Contents of the FELONY.TXT file
FORT WORTH, Sept. 20 (AP) --------------->
A former computer programmer who wiped out 168,000
payroll records after being dismissed by an insurance company
has been convicted of harmful access to a computer, A THIRD-DEGREE
Donald Gene Burlson, 40 years old, is believed to be the
first person convicted of planting a computer 'virus'. A virus is
a program, often hidden in apparently normal software, that instructs
a computer to change or destroy information at a given time or after
a certain sequence of commands.
A Tarrant County jury deliberated for six hours Monday before
finding Mr. Burleson guilty. He could be sentenced to as much as 10
years in prison and a $ 5,000.00 fine.
'FIRST CASE OF THIS TYPE'
Texas District Judge John Bradshaw set sentencing for Oct. 21.
"As far as I know, It's the first case of this type in the nation,"
said Davis McCown, an assistant district attorney. "We've had people
stealing through computers, but not this."
He added, "There was a series of programs built into the
system as eary as Labor Day" of 1985.
Jurors were told that Mr. Burleson planted a virus in the
computer system used to store records at the USPA and IRA Company,
a Fort Worth-based insurance and brokerage firm.
Mr. McCown told the jury the virus was programmed like a
time bomb and was activated on Sept. 21, 1985, two days after
Mr. Burleson was dismissed from his job as a programmer.
"Once he got fired, those programs went off," Mr. McCowan said.
The company said he had had personality conflicts with other
The virus was discovered two days later, after it had
eliminated 168,000 payroll records, holding up paychecks to company
employees for more than a month.
"DEFENSE CALLED HIM A VICTIM"
Defense lawyers said Mr. Burleson was a victim of a scheme
by someone else who had used his terminal and access code.
Mr. Burleson's lawyers tried to prove that he had been
vacationing with his son when the rouge programs were entered into
the system. But prosecutors presented records showing that Mr. Burleson
was at work at the time and that his son was attending school.
Mr. Burleson, who has been free on bail since his arrest,
has lost a civil case brought against him by USPA in connection with
the incident. The jury in that case ordered him to pay his former
employers $ 12,000.00.
"It's very rare that the people who spread the viruses are caught,"
said John McAfee, chairman of the Computer Virus Industry Association in

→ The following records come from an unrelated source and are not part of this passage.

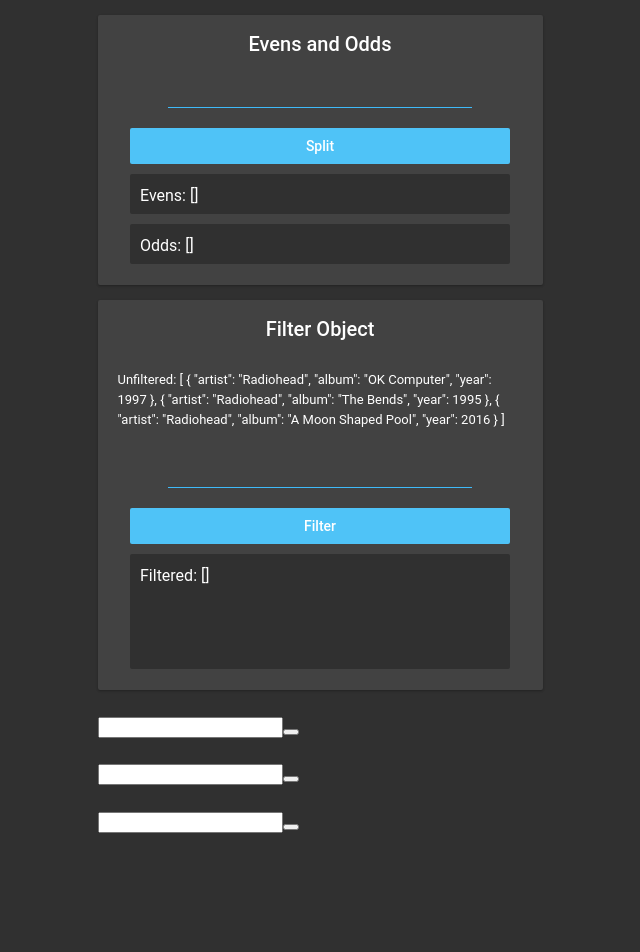
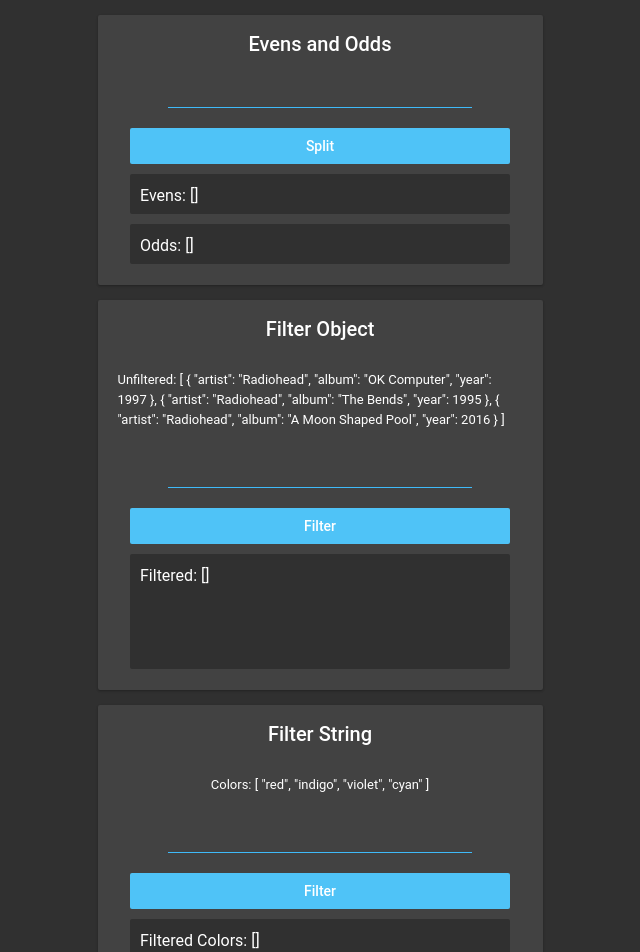
Before and after one commit to dontomassino777/react-toy-problems, a React (Create React App) app: page / in a window 1280 px wide. Shown: the top 952 px of the page, without its empty margins (320-960 px from the left). Before the commit the page ends 833 px from the top, so only its background shows below. Built offline with nearby package versions, Linux system fonts and the light colour scheme.

Commit message:
filter string working

```diff
--- a/src/components/Topics/FilterString.js
+++ b/src/components/Topics/FilterString.js
@@ -1,24 +1,41 @@
 import React, {Component} from 'react';
 
 export default class FilterString extends Component {
+    constructor() {
+        super();
+
+        this.state = {
+            colors: ['red', 'indigo', 'violet', 'cyan'],
+            userInput: "",
+            filteredColors: []
+        }
+    }
+
+    handleChange(val) {
+        this.setState({ userInput: val});
+    }
+
+    filterColors(userInput) {
+        let colors = this.state.colors;
+        let filteredColors = [];
+
+        for (let i = 0; i < colors.length; i++) {
+            if (colors[i].includes(userInput)) {
+                filteredColors.push(colors[i]);
+            }
+        }
+
+        this.setState({ filteredColors: filteredColors})
+    }
+
     render() {
         return (
-            <div>
-                <h4>
-
-                </h4>
-                <input>
-
-                </input>
-                <button>
-
-                </button>
-                <span>
-
-                </span>
-                <span>
-
-                </span>
+            <div className="puzzleBox filterStringPB">
+                <h4>Filter String</h4>
+                <span className="puzzleText">Colors: { JSON.stringify(this.state.colors, null, 10) }</span>
+                <input className="inputLine" onChange={ (e) => this.handleChange(e.target.value) }></input>
+                <button className='confirmationButton' onClick={ () => this.filterColors(this.state.userInput) }>Filter</button>
+                <span className='resultsBox filterStringRB'>Filtered Colors: { JSON.stringify(this.state.filteredColors, null, 10) }</span>
             </div>
         )
     }
```
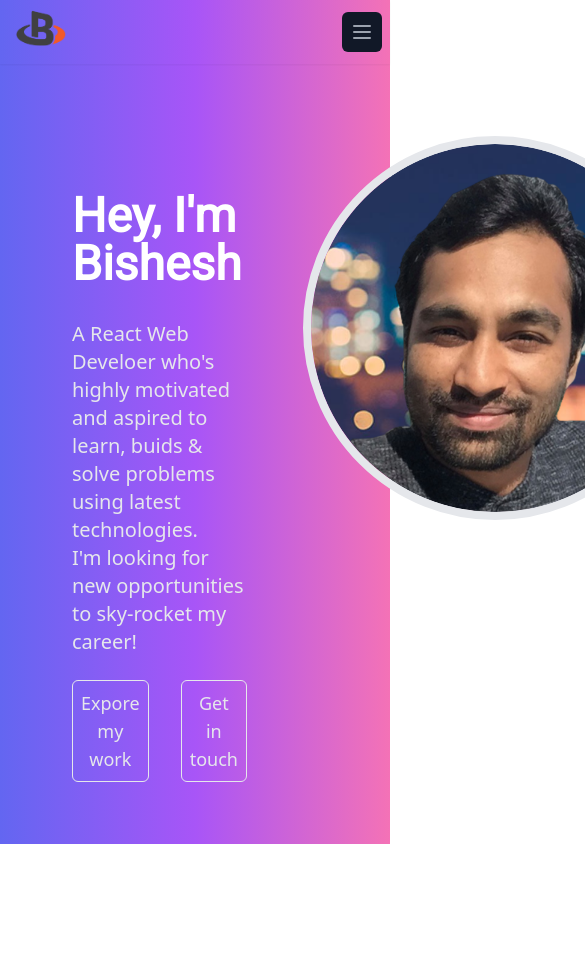
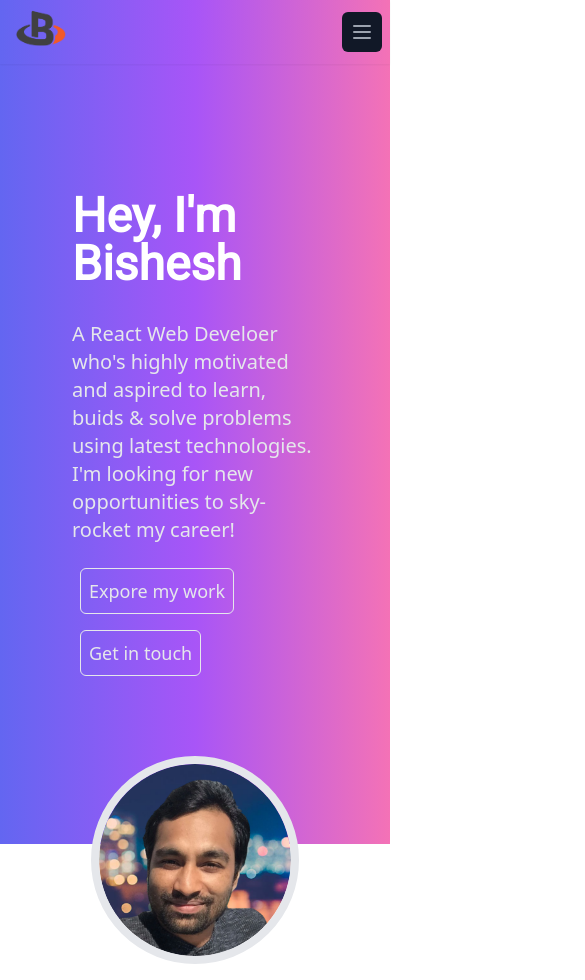
Before and after one commit to Bishesh58/portfolio, a Next.js app: page / in a window 390 px wide. Shown: the top 980 px of the page, 585 px wide, since content can reach past the window. Before the commit the page ends 844 px from the top, so only its background shows below. Built offline with nearby package versions, Linux system fonts and the light colour scheme.

Commit message:
added responsiveness on banner

```diff
--- a/components/Banner.js
+++ b/components/Banner.js
@@ -3,7 +3,7 @@ import Image from 'next/image'
 function Banner() {
   return (
     <div className="mx-auto max-w-7xl px-4 sm:px-4">
-      <div className="m-4 flex h-[500px] justify-between pt-10">
+      <div className="m-4 flex h-[500px] justify-between pt-10 flex-col md:flex-row">
         <div className="flex-[0.6] p-10 font-Roboto">
           <h1 className=" py-8 text-5xl font-bold">Hey, I'm Bishesh</h1>
           <div className="font-sans text-xl text-gray-200">
@@ -12,14 +12,14 @@ function Banner() {
               buids & solve problems using latest technologies.
             </p>
             <p>I'm looking for new opportunities to sky-rocket my career!</p>
-            <div className="flex space-x-8 py-4 mt-2">
-              <button className="btn">Expore my work</button>
-              <button className="btn ">Get in touch</button>
+            <div className="md:flex md:space-x-8 py-4">
+              <button className="btn m-2">Expore my work</button>
+              <button className="btn m-2">Get in touch</button>
             </div>
           </div>
         </div>
-        <div className="flex-[0.4]">
-          <div className="relative m-4 h-96 w-96 overflow-hidden rounded-full border-8">
+        <div className="md:flex-[0.4] flex justify-center items-center">
+          <div className="relative m-4 h-52 w-52 md:h-96 md:w-96 overflow-hidden rounded-full border-8">
             <Image src={bishesh} alt="" layout="responsive" className="" />
           </div>
         </div>
```
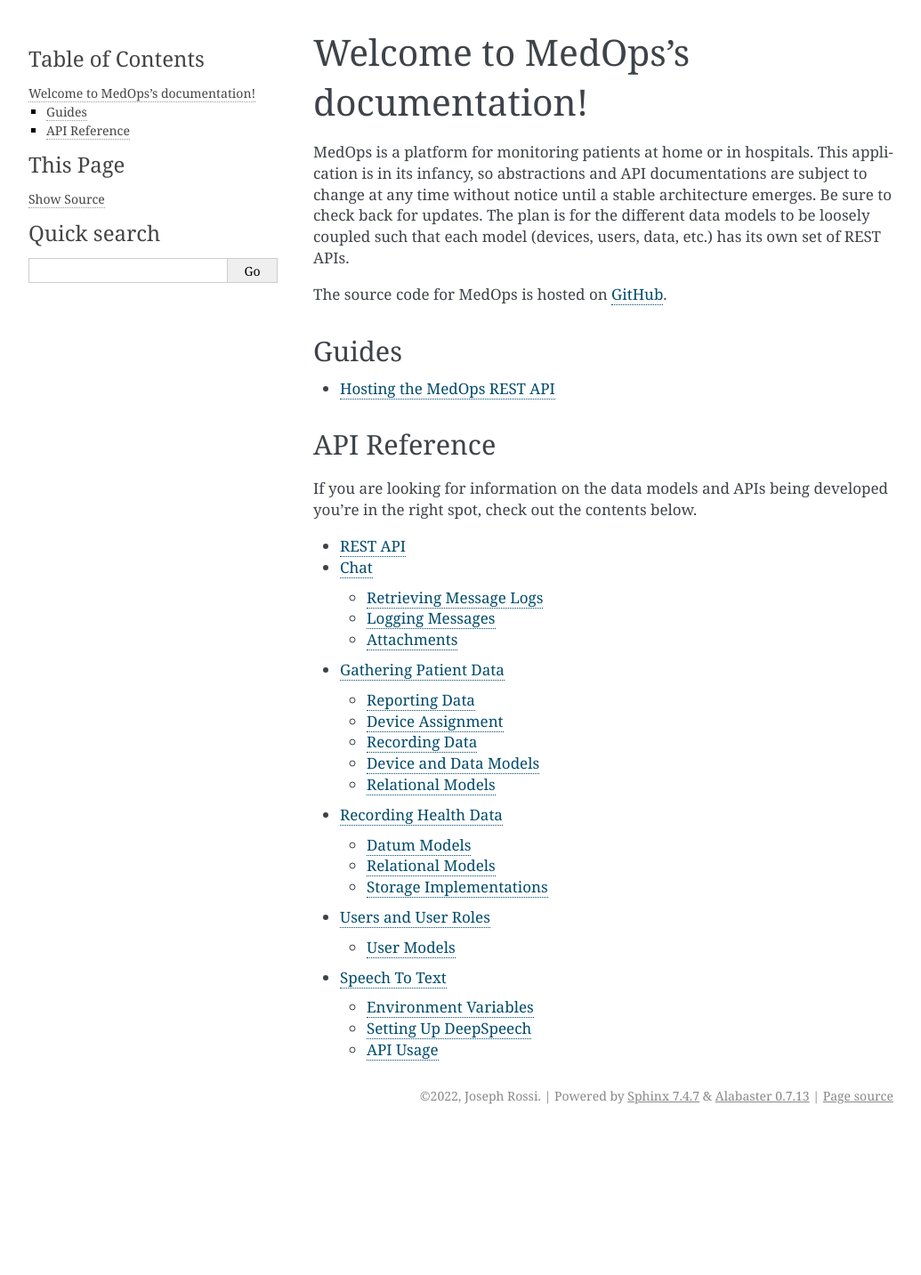
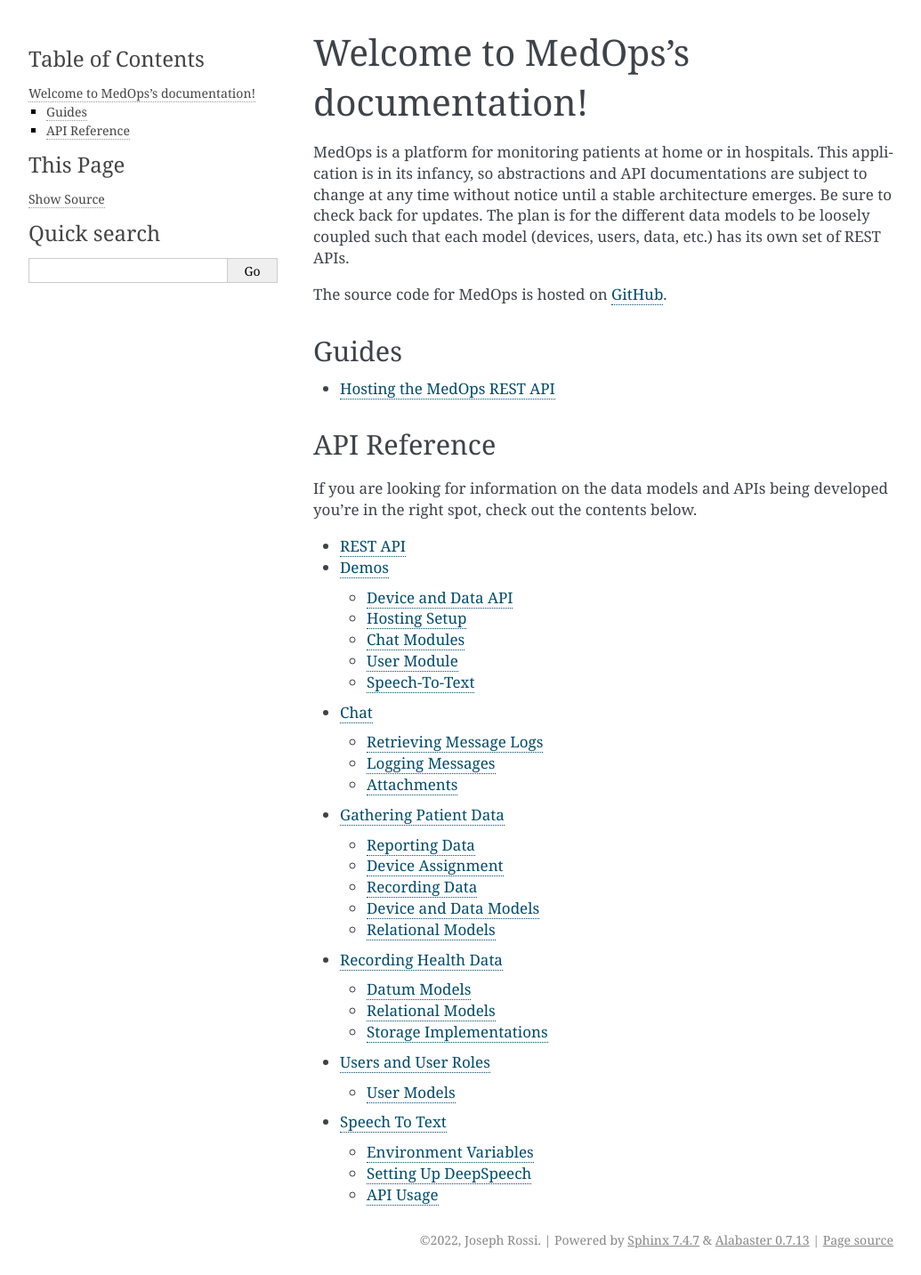
Before and after one commit to musicist288/ec530-project2-health-platform, a Sphinx documentation site: the page built from docs/index.rst, in a window 1280 px wide. Shown: the whole page at 89% size, without its empty margins (106-1141 px from the left). Built offline with Sphinx 7.4.7, drawn with Linux system fonts in a browser that asks for light colours; before the commit the page ends 1271 px from its top, so only the background shows below that; part of the change alters nothing that is shown.

Commit message:
Adding demos page with links to videos on youtube.

```diff
--- /dev/null
+++ b/docs/demos.rst
@@ -0,0 +1,31 @@
+Demos
+=====
+
+Recorded demonstrations of the APIs and services developed for this project are hosted in a YouTube playlist.
+The individual videos are also linked to below.
+
+Playlist Link: https://www.youtube.com/playlist?list=PL7-fVpF3QT1Ke69os2Jq1MPJpDJa7299N
+
+Device and Data API
+^^^^^^^^^^^^^^^^^^^
+Video Link: https://youtu.be/ADnTbGOPMWw
+
+Hosting Setup
+^^^^^^^^^^^^^
+Video Link: https://youtu.be/5x2VB0Xu2cg
+
+Chat Modules
+^^^^^^^^^^^^
+Video Link: https://youtu.be/u0NZikX6qMk
+
+User Module
+^^^^^^^^^^^
+Video Link: https://youtu.be/-OcYsA5lQp4
+
+The user module demo shows how users, user roles and relationships are managed
+using the MedOps APIs. It also includes a demonstration of the react native
+app developed to demonstrate the integration.
+
+Speech-To-Text
+^^^^^^^^^^^^^^
+Video Link: https://youtu.be/WCSBKEnEKLA
--- a/docs/index.rst
+++ b/docs/index.rst
@@ -34,6 +34,7 @@ you're in the right spot, check out the contents below.
    :maxdepth: 2
 
    api
+   demos
    chat
    devices
    data
```
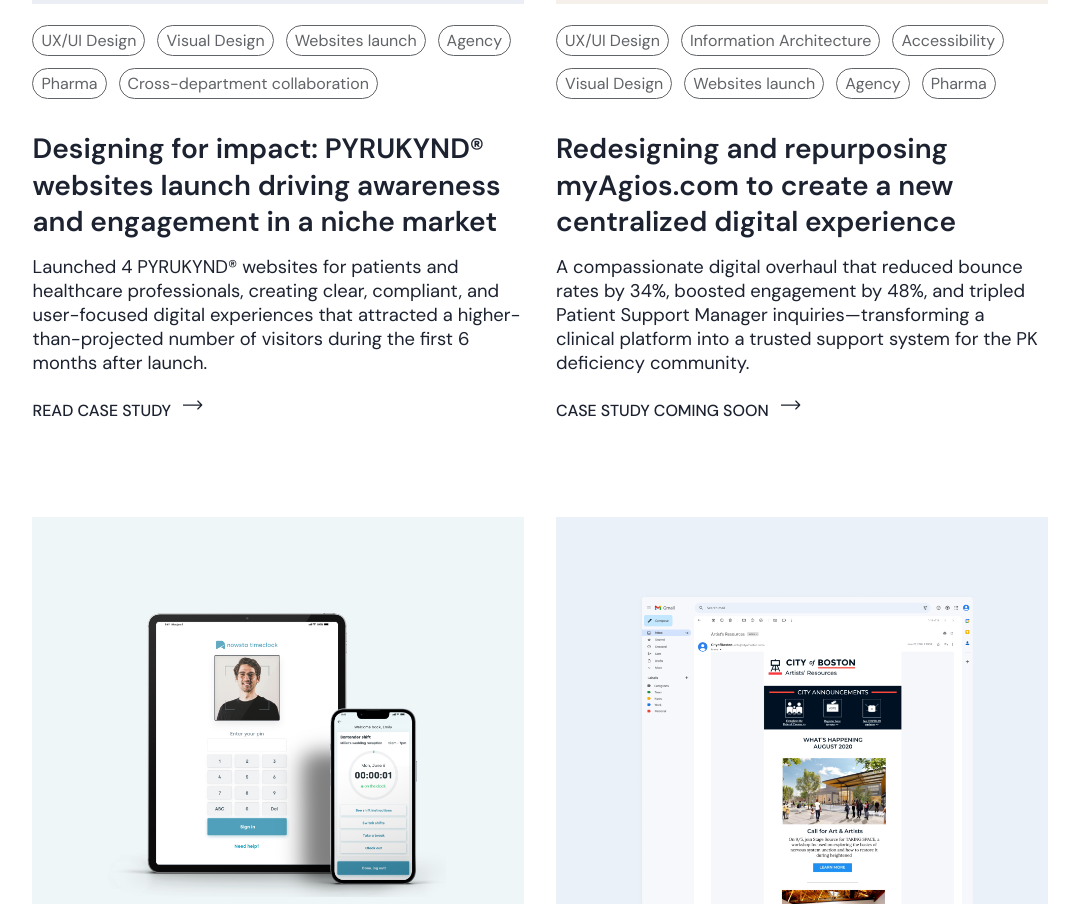
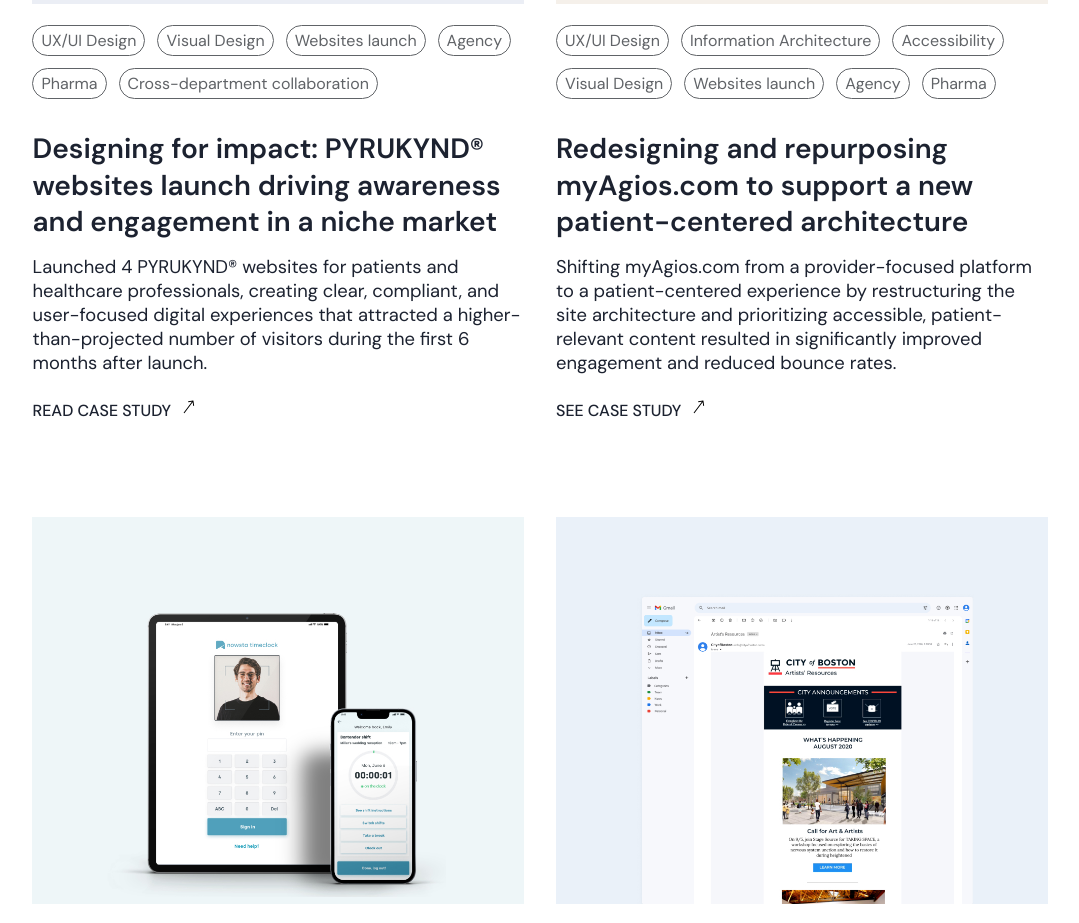
Before and after one commit to z-kateryna/portfolio-deploy, a React (Vite) app: page / in a window 1280 px wide. Shown: the part 1100-2023 px from the top of the page, without its empty margins (100-1179 px from the left). Built offline with nearby package versions, Linux system fonts and the light colour scheme.

Commit message:
added myagios cases tudy link

```diff
--- a/src/components/CaseStudies/CaseStudies.jsx
+++ b/src/components/CaseStudies/CaseStudies.jsx
@@ -1,5 +1,5 @@
 import "./CaseStudies.scss";
-import Arrow from "../../assets/icons/arrow-right.svg";
+import Arrow from "../../assets/icons/arrow.svg";
 import PurykundMockUp from "../../assets/images/mock-up-test.jpg";
 import MyAgiosMockUp from "../../assets/images/myagios-mock-up.jpg";
 import NowstaMockUp from "../../assets/images/nowsta-mock-up.jpg";
@@ -45,7 +45,12 @@ export default function CaseStudies() {
           </div>
         </a>
 
-        <Link className="case-studies__myagios" to="/my-agios">
+        <a
+          className="case-studies__myagios"
+          href="https://www.figma.com/proto/QZjsDHcGvM8pUWDZnYCatP/Portfolio-pages?node-id=37-41&t=V7pMrZcjpK5yZUsq-1&scaling=min-zoom&content-scaling=fixed&page-id=0%3A1&starting-point-node-id=1%3A49"
+          target="_blank"
+          rel="noopener noreferrer"
+        >
           <img className="case-studies__myagios--img" src={MyAgiosMockUp} />
           <div className="case-studies__tag-container">
             <div className="case-studies__tag">UX/UI Design</div>
@@ -58,21 +63,21 @@ export default function CaseStudies() {
           </div>
           <div className="case-studies__copy-container">
             <h2 className="case-studies__header">
-              Redesigning and repurposing myAgios.com to create a new
-              centralized digital experience
+              Redesigning and repurposing myAgios.com to support a new
+              patient-centered architecture
             </h2>
             <p className="case-studies__copy">
-              A compassionate digital overhaul that reduced bounce rates by 34%,
-              boosted engagement by 48%, and tripled Patient Support Manager
-              inquiries—transforming a clinical platform into a trusted support
-              system for the PK deficiency community.
+              Shifting myAgios.com from a provider-focused platform to a
+              patient-centered experience by restructuring the site architecture
+              and prioritizing accessible, patient-relevant content resulted in
+              significantly improved engagement and reduced bounce rates.
             </p>
             <button className="case-studies__btn">
-              Case study coming soon
+              See case study
               <img src={Arrow} className="case-studies__arrow-left" />
             </button>
           </div>
-        </Link>
+        </a>
         <a className="case-studies__nowsta" href="#">
           <img className="case-studies__nowsta--img" src={NowstaMockUp} />
           <div className="case-studies__tag-container">
--- a/src/components/CaseStudies/CaseStudies.scss
+++ b/src/components/CaseStudies/CaseStudies.scss
@@ -90,7 +90,7 @@
   }
 
   &__arrow-left {
-    width: 20px;
+    // width: 20px;
   }
 
   @include tablet {
```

Santa Clara, Calif., which provides information about viruses and how to
fight them. "This is absoutley the first time" for a conviction.
taken from --> The New York Times, Tuesday, September 20, 1988